## Content revision data
#####

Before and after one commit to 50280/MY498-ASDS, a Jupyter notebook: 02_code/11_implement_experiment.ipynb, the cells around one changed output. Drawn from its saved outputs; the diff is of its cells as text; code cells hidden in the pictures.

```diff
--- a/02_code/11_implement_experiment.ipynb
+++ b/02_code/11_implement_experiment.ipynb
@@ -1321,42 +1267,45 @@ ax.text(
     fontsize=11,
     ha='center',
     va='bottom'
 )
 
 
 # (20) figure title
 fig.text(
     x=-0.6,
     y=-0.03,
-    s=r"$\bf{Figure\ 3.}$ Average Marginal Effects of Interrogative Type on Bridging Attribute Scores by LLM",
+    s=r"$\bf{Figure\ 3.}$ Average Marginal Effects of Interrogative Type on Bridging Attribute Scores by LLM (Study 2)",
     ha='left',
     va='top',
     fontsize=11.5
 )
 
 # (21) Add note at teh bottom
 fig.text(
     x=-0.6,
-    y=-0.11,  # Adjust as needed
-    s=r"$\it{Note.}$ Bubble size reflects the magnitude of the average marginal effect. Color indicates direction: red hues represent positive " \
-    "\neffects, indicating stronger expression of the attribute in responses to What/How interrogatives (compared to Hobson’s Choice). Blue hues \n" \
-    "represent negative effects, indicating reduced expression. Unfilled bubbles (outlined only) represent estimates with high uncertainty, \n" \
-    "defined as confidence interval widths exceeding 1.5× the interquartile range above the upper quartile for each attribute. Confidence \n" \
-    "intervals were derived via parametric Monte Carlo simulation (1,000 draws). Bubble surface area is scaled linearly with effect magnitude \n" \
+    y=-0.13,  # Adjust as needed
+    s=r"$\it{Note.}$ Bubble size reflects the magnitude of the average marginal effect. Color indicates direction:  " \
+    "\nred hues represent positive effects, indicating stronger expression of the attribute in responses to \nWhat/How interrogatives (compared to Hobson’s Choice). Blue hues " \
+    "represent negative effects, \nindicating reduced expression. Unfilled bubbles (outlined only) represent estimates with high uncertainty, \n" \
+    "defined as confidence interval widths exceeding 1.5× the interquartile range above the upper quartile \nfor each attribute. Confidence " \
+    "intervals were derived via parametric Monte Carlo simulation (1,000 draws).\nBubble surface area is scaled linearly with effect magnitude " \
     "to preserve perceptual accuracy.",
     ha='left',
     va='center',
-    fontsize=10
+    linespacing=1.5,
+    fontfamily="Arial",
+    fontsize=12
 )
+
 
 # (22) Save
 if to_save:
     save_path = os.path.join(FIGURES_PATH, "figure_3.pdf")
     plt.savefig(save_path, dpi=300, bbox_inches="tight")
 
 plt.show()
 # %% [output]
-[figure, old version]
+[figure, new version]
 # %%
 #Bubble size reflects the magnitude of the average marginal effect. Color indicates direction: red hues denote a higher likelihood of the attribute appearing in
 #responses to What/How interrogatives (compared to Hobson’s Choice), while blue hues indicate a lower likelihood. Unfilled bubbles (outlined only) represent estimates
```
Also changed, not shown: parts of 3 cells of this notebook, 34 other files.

#####

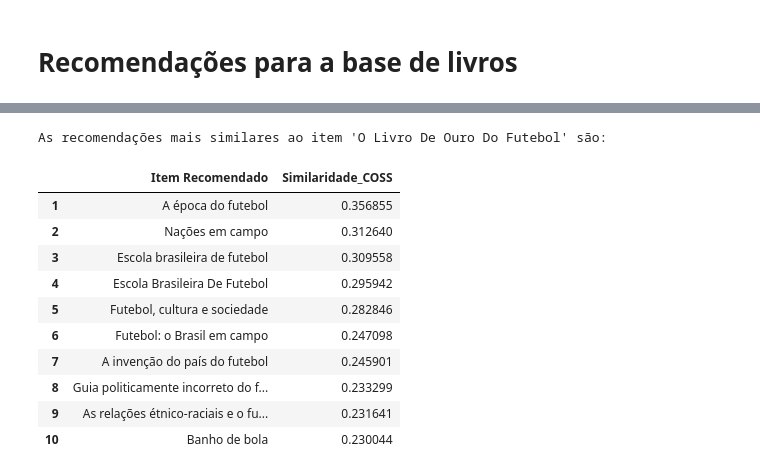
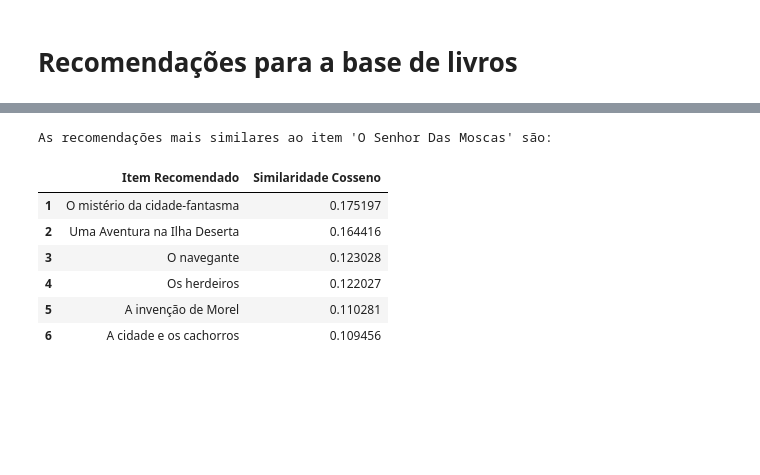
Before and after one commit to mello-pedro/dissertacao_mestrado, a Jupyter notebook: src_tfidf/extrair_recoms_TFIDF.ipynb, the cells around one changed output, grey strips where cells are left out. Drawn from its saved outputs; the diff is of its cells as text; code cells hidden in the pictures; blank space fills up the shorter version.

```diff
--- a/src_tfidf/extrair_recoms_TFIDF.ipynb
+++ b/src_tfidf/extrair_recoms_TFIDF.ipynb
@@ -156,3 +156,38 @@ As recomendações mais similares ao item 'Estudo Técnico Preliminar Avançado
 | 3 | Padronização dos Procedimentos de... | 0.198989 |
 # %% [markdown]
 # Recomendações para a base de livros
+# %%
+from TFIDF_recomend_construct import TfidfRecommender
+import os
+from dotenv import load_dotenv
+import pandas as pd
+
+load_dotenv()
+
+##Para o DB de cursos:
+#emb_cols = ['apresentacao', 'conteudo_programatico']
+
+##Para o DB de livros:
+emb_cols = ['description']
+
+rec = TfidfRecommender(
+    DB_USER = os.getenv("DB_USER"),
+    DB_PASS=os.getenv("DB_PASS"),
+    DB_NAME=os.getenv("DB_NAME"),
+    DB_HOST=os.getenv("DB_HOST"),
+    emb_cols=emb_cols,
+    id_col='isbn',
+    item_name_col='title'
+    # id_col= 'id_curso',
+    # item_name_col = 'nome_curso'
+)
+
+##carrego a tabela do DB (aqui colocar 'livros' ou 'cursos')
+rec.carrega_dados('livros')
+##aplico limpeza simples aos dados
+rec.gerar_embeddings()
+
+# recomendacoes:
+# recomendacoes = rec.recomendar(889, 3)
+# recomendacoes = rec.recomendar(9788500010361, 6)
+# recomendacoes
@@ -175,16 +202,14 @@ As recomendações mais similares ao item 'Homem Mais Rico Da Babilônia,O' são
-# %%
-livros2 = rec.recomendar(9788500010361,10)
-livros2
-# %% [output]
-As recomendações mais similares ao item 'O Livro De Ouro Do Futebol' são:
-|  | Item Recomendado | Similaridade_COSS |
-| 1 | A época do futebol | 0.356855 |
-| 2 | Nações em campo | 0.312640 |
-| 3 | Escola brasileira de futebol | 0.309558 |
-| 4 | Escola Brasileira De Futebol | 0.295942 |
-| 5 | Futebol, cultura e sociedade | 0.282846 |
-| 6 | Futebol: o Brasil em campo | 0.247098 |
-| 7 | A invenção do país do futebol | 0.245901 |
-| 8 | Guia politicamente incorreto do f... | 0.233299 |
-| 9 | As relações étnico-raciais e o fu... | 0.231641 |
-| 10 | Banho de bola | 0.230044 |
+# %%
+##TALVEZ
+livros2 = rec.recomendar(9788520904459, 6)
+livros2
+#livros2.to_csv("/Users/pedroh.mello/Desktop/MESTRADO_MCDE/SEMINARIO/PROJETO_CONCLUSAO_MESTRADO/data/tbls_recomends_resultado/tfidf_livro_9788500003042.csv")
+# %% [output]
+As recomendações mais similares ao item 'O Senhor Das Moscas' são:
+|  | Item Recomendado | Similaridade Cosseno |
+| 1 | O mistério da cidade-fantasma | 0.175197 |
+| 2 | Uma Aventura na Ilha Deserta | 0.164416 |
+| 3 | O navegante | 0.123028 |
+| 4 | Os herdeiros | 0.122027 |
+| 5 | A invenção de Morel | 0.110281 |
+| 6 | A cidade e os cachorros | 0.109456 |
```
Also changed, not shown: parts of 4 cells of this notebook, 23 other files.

#####

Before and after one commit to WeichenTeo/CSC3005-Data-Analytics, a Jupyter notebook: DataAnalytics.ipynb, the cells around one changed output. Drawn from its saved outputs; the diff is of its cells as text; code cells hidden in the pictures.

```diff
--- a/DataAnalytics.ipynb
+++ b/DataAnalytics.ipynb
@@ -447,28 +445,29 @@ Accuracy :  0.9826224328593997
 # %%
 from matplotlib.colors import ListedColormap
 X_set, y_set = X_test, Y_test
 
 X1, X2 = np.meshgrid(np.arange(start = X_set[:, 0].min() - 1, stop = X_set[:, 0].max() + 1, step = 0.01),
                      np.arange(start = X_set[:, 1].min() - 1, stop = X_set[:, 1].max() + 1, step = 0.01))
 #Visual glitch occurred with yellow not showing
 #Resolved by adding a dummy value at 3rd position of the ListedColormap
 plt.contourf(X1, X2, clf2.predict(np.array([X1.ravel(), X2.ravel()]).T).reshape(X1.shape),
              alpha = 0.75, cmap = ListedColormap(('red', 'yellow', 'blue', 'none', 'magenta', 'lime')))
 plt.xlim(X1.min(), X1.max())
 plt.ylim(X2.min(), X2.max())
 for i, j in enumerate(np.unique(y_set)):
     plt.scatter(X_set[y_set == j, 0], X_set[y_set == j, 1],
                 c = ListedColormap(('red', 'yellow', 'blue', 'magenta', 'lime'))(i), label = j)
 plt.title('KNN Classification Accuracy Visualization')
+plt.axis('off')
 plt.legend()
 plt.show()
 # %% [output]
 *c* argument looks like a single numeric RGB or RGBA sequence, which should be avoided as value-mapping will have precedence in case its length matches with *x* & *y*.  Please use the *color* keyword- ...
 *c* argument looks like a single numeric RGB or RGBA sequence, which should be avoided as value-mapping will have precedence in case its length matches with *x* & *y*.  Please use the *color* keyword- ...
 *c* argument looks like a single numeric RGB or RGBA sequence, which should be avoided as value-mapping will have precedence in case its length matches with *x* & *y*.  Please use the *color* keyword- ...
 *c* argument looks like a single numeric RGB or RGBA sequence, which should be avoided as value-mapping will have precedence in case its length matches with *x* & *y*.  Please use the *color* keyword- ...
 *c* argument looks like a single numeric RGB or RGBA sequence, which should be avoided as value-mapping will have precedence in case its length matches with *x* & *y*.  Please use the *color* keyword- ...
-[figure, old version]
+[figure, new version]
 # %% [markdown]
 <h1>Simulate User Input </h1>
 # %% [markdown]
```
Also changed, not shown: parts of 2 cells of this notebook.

#####

## DIRECTIONS FOR THIS TASK
If the word "recomendar" appears in a line above, copy that line.

## FINISHED TASK
+# recomendacoes = rec.recomendar(889, 3)
+# recomendacoes = rec.recomendar(9788500010361, 6)
-livros2 = rec.recomendar(9788500010361,10)
+livros2 = rec.recomendar(9788520904459, 6)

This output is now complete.